Lane wishes the air-sample results themselves, available in March, had been reason enough for the state to look more closely, since they showed high levels of formaldehyde.
Katherine Benenati, a spokeswoman for the Arkansas Department of Environmental Quality, said the agency is happy to review outside data once a study is completed—and peer reviewed.
When the agency did its own gas-site monitoring in 2010 and 2011, it measured total volatile organic compounds but not the individual types or amounts. That made it impossible for the researchers to say whether any posed a hazard.
Their report concluded, “Future studies should monitor air quality with instruments that can detect lower concentrations of pollutants and identify individual VOC compounds to determine if the emissions from gas sites are potentially harmful to public health and welfare.”
According to the agency, no follow-up studies have been launched in the three years since, and none are planned.
“The statement in the executive summary is an indication of a limitation of the data that was gathered in the study,” Benenati said in an email. “It was not meant to suggest that additional data gathering was being recommended.”
DeTurck, the Arkansas retiree, has his own take on that: “There’s no problem if you never really look for it.”
He said he and other residents have spent three years asking state officials to do something in Greenbrier.

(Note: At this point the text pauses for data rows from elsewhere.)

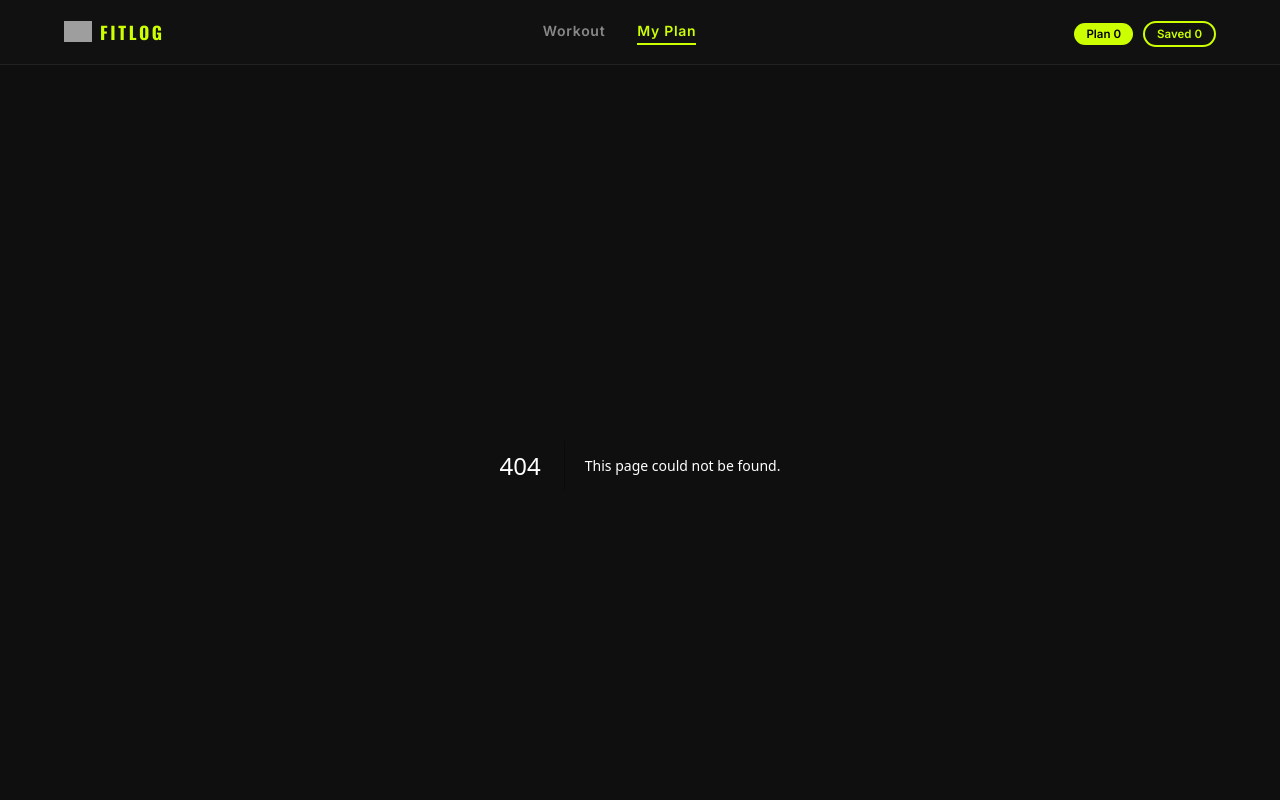
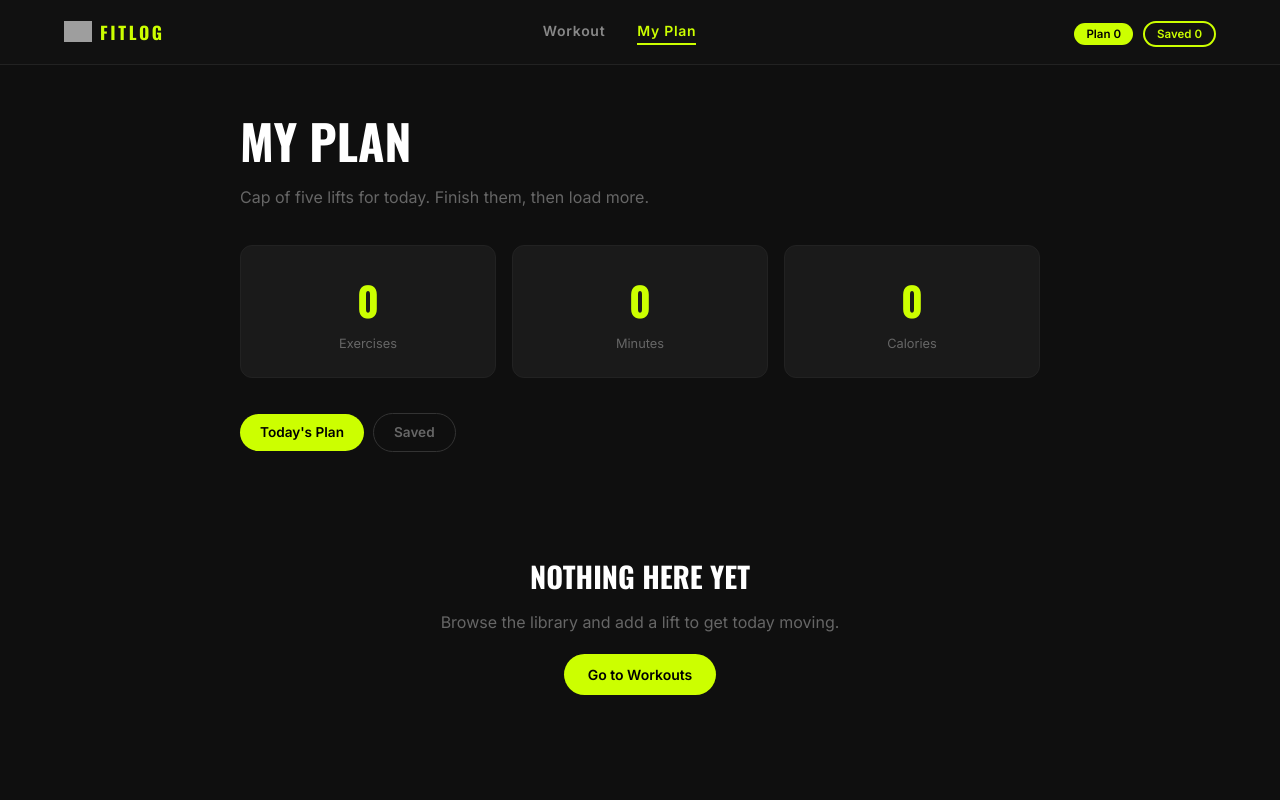
Before and after one commit to mdimranuddin/B14-A6-Fit-Log, a Next.js app: page /my-plan in a window 1280 px wide. Before the commit this address had no page. Shown: the top 800 px of the page. Built offline with nearby package versions, Linux system fonts and the light colour scheme; grey boxes are pictures that could not be loaded.

Commit message:
added My Plan page with tabs, metrics, mark as done and remove actions

```diff
--- /dev/null
+++ b/app/my-plan/page.js
@@ -0,0 +1,131 @@
+"use client";
+import { useState } from "react";
+import { usePlan } from "@/context/PlanContext";
+import Link from "next/link";
+import Image from "next/image";
+import toast from "react-hot-toast";
+
+export default function MyPlan() {
+  const { plan, saved, removeFromPlan, removeFromSaved, markDone } = usePlan();
+  const [activeTab, setActiveTab] = useState("today");
+  const list = activeTab === "today" ? plan : saved;
+  const totalMinutes = plan.reduce((s, w) => s + (w.duration || 0), 0);
+  const totalCalories = plan.reduce((s, w) => s + (w.caloriesBurned || 0), 0);
+
+  return (
+    <div style={{backgroundColor:"#0f0f0f", minHeight:"100vh", padding:"40px 24px"}}>
+      <div style={{maxWidth:"800px", margin:"0 auto"}}>
+
+        <h1 style={{fontFamily:"Oswald,sans-serif", fontSize:"3rem", fontWeight:"700",
+          color:"#ffffff", textTransform:"uppercase", marginBottom:"8px"}}>
+          MY PLAN
+        </h1>
+        <p style={{color:"#666666", marginBottom:"36px"}}>
+          Cap of five lifts for today. Finish them, then load more.
+        </p>
+
+        <div style={{display:"grid", gridTemplateColumns:"repeat(3,1fr)", gap:"16px", marginBottom:"36px"}}
+          className="grid-cols-3">
+          {[["Exercises", plan.length], ["Minutes", totalMinutes], ["Calories", totalCalories]].map(([label,val]) => (
+            <div key={label} style={{backgroundColor:"#1a1a1a", borderRadius:"12px",
+              padding:"24px 16px", textAlign:"center", border:"1px solid #222"}}>
+              <p style={{fontFamily:"Oswald,sans-serif", fontSize:"2.5rem",
+                fontWeight:"700", color:"#ccff00"}}>{val}</p>
+              <p style={{color:"#666666", fontSize:"0.8rem", marginTop:"4px"}}>{label}</p>
+            </div>
+          ))}
+        </div>
+
+        <div style={{display:"flex", gap:"10px", marginBottom:"24px"}}>
+          {[["today","Today's Plan"],["saved","Saved"]].map(([key,label]) => (
+            <button key={key} onClick={()=>setActiveTab(key)}
+              style={{padding:"8px 20px", borderRadius:"999px", fontWeight:"700",
+                fontSize:"0.85rem", cursor:"pointer", border:"none",
+                backgroundColor: activeTab===key ? "#ccff00" : "transparent",
+                color: activeTab===key ? "#000" : "#666666",
+                outline: activeTab===key ? "none" : "1px solid #333"}}>
+              {label}
+            </button>
+          ))}
+        </div>
+
+        {list.length === 0 ? (
+          <div style={{textAlign:"center", padding:"80px 24px"}}>
+            <h2 style={{fontFamily:"Oswald,sans-serif", fontSize:"1.8rem",
+              fontWeight:"700", color:"#ffffff", textTransform:"uppercase", marginBottom:"12px"}}>
+              NOTHING HERE YET
+            </h2>
+            <p style={{color:"#666666", marginBottom:"28px"}}>
+              Browse the library and add a lift to get today moving.
+            </p>
+            <Link href="/" style={{backgroundColor:"#ccff00", color:"#000",
+              fontWeight:"700", padding:"12px 24px", borderRadius:"999px",
+              textDecoration:"none", fontSize:"0.875rem"}}>
+              Go to Workouts
+            </Link>
+          </div>
+        ) : (
+          <div style={{display:"flex", flexDirection:"column", gap:"12px"}}>
+            {list.map((w) => (
+              <div key={w.id} style={{backgroundColor:"#1a1a1a", borderRadius:"12px",
+                padding:"16px", display:"flex", alignItems:"center", gap:"16px",
+                border:"1px solid #222", opacity: w.done ? 0.5 : 1}}
+                className="flex-col sm:flex-row">
+                <div style={{position:"relative", width:"80px", height:"64px",
+                  borderRadius:"8px", overflow:"hidden", flexShrink:0}}>
+                  <Image src={w.image} alt={w.name} fill
+                    sizes="80px" style={{objectFit:"cover"}} />
+                </div>
+                <div style={{flex:1}}>
+                  <h3 style={{fontFamily:"Oswald,sans-serif", fontSize:"1rem",
+                    fontWeight:"700", color:"#ffffff", textTransform:"uppercase", marginBottom:"2px"}}>
+                    {w.done && <span style={{color:"#4ade80", marginRight:"6px"}}>✓</span>}
+                    {w.name}
+                  </h3>
+                  <p style={{color:"#666", fontSize:"0.78rem", marginBottom:"4px"}}>{w.equipment}</p>
+                  <div style={{display:"flex", gap:"12px", fontSize:"0.75rem", color:"#888"}}>
+                    <span>⏱ {w.duration} min</span>
+                    <span>🔥 {w.caloriesBurned} kcal</span>
+                    <span>⭐ {w.rating}</span>
+                  </div>
+                </div>
+                <div style={{display:"flex", gap:"8px", flexWrap:"wrap"}}>
+                  <Link href={`/workout/${w.id}`}
+                    style={{border:"1px solid #333", color:"#aaa", fontSize:"0.75rem",
+                      padding:"6px 12px", borderRadius:"999px", textDecoration:"none"}}>
+                    View Details
+                  </Link>
+                  {activeTab === "today" && (
+                    <>
+                      <button onClick={()=>{markDone(w.id);toast.success("Marked as done! ✅");}}
+                        disabled={w.done}
+                        style={{backgroundColor:w.done?"#222":"#166534", color:"#fff",
+                          fontSize:"0.75rem", padding:"6px 12px", borderRadius:"999px",
+                          border:"none", cursor:w.done?"not-allowed":"pointer"}}>
+                        ✓ Done
+                      </button>
+                      <button onClick={()=>{removeFromPlan(w.id);toast.success("Removed!");}}
+                        style={{backgroundColor:"#7f1d1d", color:"#fff",
+                          fontSize:"0.75rem", padding:"6px 12px", borderRadius:"999px",
+                          border:"none", cursor:"pointer"}}>
+                        ✕
+                      </button>
+                    </>
+                  )}
+                  {activeTab === "saved" && (
+                    <button onClick={()=>{removeFromSaved(w.id);toast.success("Removed!");}}
+                      style={{backgroundColor:"#7f1d1d", color:"#fff",
+                        fontSize:"0.75rem", padding:"6px 12px", borderRadius:"999px",
+                        border:"none", cursor:"pointer"}}>
+                      ✕
+                    </button>
+                  )}
+                </div>
+              </div>
+            ))}
+          </div>
+        )}
+      </div>
+    </div>
+  );
+}
```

The state did shut down injection wells blamed for setting off more than a thousand small earthquakes in his county, he said, but that was it.
“The state’s all in on this industry,” said DeTurck, who’s 59. “One legislator … told me to my face, If you don’t like it, move, because that’s the future.”

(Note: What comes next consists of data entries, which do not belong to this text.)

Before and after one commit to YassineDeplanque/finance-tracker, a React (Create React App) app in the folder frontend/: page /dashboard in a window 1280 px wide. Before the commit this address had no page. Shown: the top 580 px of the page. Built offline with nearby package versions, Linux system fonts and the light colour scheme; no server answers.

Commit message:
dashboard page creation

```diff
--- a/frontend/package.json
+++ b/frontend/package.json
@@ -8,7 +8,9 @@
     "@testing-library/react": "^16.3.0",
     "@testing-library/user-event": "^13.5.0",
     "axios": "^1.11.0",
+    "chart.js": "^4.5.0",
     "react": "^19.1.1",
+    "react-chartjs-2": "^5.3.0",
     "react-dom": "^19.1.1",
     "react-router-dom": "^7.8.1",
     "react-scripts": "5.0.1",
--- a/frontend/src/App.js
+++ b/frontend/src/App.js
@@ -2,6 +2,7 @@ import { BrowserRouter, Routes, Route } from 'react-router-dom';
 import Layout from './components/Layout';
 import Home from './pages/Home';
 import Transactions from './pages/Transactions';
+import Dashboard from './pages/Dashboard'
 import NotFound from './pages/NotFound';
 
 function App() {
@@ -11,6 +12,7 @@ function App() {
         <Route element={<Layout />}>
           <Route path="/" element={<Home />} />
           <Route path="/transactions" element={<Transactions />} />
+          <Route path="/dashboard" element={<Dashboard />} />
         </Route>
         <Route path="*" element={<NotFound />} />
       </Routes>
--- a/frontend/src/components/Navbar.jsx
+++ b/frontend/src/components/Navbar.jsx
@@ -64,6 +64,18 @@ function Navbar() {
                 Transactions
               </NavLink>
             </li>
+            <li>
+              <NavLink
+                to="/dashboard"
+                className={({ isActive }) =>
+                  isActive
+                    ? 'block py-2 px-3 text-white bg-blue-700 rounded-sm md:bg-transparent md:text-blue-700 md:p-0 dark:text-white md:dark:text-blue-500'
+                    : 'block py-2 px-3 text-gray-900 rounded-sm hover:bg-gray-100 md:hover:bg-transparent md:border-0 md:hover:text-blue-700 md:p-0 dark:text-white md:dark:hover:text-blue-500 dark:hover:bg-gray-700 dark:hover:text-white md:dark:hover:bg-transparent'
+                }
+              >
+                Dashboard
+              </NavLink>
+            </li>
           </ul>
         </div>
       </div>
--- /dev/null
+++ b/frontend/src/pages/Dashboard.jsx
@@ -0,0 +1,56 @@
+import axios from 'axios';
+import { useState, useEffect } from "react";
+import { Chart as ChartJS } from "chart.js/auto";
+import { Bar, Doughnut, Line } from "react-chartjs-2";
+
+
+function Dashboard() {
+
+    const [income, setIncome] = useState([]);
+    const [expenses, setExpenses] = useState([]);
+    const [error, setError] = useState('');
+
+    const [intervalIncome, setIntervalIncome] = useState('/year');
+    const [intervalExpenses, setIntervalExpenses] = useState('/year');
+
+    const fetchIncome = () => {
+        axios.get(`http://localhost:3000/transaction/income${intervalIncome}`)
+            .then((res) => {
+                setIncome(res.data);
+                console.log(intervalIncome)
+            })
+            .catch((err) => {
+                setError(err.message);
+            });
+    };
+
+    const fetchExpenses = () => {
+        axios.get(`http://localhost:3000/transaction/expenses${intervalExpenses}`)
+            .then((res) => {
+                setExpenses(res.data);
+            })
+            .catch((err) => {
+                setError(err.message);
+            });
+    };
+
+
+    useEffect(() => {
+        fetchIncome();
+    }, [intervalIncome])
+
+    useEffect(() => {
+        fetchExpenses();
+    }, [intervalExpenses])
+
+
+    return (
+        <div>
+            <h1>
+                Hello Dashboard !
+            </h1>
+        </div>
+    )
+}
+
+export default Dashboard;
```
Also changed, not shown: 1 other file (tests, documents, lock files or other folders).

DeTurck followed that advice, though it took three years to find a buyer. He and his wife, Eva, moved 12 miles south in December. Given the direction the winds blow there, they figured that was enough distance to get cleaner air.
DeTurck said his wife’s hair loss, ringing in the ears, and headaches stopped within two weeks. His rash cleared up several months later, he added, and his other symptoms dissipated too.
“I don’t miss those headaches and nosebleeds and the rash and the smell-the putrid smell,” he said. “Every morning, every night.”
This story was published by the Center for Public Integrity, a nonprofit, nonpartisan investigative news organization in Washington, D.C.